What this task involves> Collect every line below that contains the word "https".

BEGIN

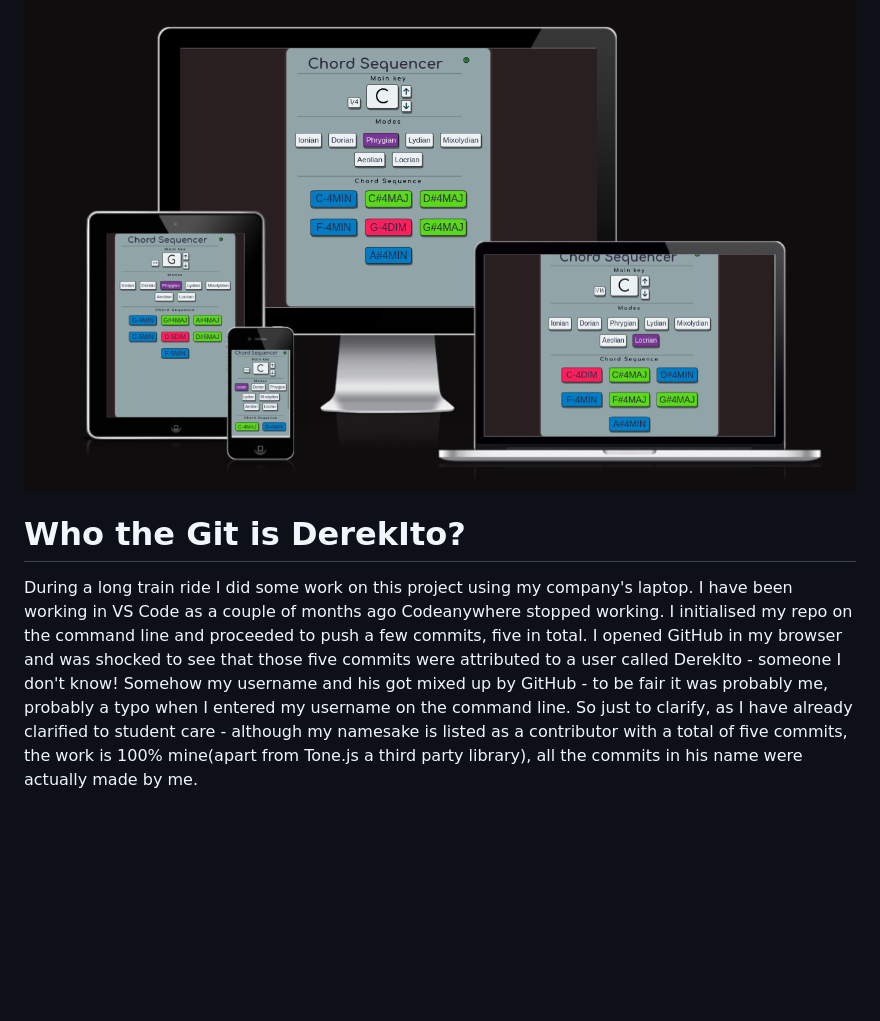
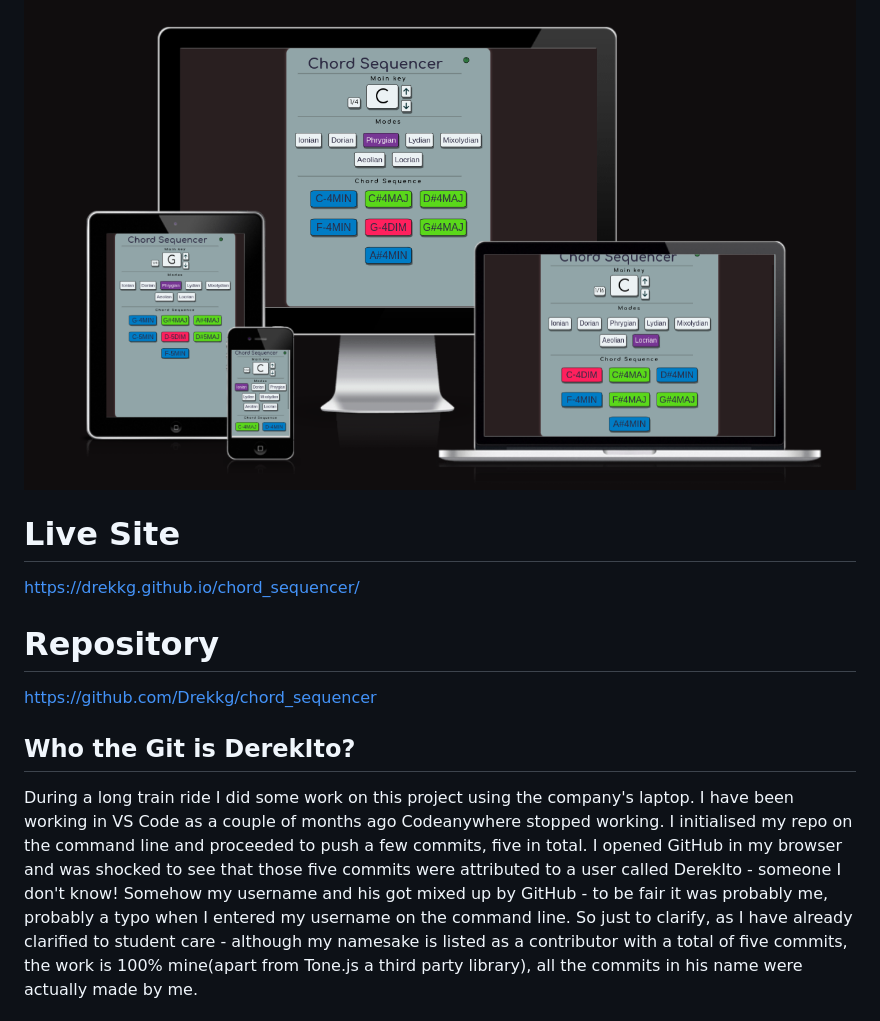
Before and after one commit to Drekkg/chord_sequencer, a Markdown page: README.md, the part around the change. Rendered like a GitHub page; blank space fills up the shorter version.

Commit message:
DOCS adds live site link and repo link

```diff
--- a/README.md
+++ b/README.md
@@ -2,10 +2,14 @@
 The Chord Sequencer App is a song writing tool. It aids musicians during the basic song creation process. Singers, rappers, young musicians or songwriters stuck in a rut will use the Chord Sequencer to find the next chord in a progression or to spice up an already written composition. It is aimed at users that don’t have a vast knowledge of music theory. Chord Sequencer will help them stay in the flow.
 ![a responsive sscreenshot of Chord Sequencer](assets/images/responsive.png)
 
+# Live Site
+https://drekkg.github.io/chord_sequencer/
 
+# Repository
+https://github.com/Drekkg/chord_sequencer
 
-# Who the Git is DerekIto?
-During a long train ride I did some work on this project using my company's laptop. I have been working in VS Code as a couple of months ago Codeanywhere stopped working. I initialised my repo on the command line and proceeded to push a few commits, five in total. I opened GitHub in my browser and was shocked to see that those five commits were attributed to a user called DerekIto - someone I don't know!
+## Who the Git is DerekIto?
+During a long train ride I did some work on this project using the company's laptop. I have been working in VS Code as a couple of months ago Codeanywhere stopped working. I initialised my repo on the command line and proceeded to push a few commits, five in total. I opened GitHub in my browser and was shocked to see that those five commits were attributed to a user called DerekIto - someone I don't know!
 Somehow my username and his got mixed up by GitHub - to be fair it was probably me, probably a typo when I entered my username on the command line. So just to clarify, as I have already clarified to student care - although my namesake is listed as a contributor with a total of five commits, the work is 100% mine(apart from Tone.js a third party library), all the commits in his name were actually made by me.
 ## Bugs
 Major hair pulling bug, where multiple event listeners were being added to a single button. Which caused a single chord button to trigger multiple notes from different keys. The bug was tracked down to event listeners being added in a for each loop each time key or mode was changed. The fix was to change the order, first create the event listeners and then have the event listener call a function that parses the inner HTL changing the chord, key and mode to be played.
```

END
BEGIN

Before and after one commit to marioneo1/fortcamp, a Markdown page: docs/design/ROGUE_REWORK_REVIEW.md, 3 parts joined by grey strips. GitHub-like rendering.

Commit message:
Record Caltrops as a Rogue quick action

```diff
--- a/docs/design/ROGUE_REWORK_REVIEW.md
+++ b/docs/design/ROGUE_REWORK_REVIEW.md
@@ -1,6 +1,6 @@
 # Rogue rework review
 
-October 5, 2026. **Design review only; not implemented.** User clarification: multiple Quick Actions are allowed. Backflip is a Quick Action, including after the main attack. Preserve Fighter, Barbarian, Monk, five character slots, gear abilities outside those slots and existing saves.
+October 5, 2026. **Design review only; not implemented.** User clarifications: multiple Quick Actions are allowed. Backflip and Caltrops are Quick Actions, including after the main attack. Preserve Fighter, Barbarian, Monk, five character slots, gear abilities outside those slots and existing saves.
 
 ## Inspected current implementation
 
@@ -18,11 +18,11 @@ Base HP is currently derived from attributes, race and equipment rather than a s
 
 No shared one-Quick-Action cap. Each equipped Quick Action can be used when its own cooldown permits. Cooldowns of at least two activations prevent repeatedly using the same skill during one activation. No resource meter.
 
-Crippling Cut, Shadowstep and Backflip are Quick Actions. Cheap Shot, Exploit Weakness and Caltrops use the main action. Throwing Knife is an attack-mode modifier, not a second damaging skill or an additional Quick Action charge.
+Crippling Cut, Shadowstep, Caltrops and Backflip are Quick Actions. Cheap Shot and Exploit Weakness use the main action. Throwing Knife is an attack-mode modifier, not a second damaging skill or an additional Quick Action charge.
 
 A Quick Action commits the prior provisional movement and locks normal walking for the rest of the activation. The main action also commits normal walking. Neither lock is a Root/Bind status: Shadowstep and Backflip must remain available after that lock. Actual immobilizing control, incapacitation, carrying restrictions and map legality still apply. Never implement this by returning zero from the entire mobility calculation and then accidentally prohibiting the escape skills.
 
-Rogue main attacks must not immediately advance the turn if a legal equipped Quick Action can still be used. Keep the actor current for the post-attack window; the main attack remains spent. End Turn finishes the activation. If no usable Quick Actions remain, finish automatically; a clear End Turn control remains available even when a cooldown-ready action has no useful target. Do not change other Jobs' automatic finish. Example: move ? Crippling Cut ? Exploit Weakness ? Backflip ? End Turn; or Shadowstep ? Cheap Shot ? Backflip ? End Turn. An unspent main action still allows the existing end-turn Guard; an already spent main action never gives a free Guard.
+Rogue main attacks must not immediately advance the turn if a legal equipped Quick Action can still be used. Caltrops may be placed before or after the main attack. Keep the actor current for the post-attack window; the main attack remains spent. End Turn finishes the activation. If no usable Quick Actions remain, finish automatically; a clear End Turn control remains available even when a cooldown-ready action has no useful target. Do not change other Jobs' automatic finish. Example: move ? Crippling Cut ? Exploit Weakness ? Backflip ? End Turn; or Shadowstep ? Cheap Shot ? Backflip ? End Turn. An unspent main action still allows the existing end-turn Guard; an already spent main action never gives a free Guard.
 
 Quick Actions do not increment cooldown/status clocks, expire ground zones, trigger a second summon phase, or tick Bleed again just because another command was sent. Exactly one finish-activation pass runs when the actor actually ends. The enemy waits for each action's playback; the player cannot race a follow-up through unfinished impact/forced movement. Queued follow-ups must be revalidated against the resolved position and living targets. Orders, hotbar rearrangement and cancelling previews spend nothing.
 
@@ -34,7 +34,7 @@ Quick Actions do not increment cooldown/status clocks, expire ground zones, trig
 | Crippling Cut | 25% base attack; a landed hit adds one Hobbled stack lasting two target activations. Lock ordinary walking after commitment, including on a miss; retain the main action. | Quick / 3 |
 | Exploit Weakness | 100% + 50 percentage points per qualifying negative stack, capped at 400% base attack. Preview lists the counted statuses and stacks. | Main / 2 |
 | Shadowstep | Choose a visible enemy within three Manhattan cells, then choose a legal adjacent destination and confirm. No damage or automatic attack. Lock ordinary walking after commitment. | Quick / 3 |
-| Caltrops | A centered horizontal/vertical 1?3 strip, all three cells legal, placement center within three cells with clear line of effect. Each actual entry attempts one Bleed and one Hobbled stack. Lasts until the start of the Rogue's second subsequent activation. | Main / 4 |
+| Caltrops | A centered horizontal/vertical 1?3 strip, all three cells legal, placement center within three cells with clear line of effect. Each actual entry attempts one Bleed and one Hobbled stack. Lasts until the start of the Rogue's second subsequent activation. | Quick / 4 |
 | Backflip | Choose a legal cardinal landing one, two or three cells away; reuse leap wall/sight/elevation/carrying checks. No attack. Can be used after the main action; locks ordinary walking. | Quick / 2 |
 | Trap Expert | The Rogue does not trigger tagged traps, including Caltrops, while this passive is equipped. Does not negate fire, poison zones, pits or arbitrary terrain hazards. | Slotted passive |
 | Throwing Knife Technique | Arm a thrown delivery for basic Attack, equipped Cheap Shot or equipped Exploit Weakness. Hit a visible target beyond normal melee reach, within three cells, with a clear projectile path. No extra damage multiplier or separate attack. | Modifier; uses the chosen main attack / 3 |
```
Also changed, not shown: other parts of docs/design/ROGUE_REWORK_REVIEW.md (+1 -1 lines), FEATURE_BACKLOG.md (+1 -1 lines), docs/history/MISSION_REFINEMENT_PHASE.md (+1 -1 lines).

END
BEGIN

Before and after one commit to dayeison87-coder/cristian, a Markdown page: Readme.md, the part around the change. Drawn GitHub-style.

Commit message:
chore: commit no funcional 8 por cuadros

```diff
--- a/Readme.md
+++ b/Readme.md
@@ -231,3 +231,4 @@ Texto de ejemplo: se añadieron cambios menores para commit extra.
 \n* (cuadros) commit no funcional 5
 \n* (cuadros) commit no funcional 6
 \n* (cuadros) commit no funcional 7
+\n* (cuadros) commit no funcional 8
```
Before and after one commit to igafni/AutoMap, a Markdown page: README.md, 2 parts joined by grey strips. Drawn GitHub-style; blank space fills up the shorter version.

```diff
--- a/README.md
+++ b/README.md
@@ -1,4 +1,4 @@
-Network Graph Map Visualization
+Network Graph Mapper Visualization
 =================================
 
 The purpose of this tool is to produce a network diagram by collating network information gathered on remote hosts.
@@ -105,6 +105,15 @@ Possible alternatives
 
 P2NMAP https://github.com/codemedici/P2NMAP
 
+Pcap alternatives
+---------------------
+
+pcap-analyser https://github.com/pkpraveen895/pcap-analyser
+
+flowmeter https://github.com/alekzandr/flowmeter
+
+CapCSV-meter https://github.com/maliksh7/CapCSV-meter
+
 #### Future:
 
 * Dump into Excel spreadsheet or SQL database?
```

END

Answer section>
+https://drekkg.github.io/chord_sequencer/
+https://github.com/Drekkg/chord_sequencer
 P2NMAP https://github.com/codemedici/P2NMAP
+pcap-analyser https://github.com/pkpraveen895/pcap-analyser
+flowmeter https://github.com/alekzandr/flowmeter
+CapCSV-meter https://github.com/maliksh7/CapCSV-meter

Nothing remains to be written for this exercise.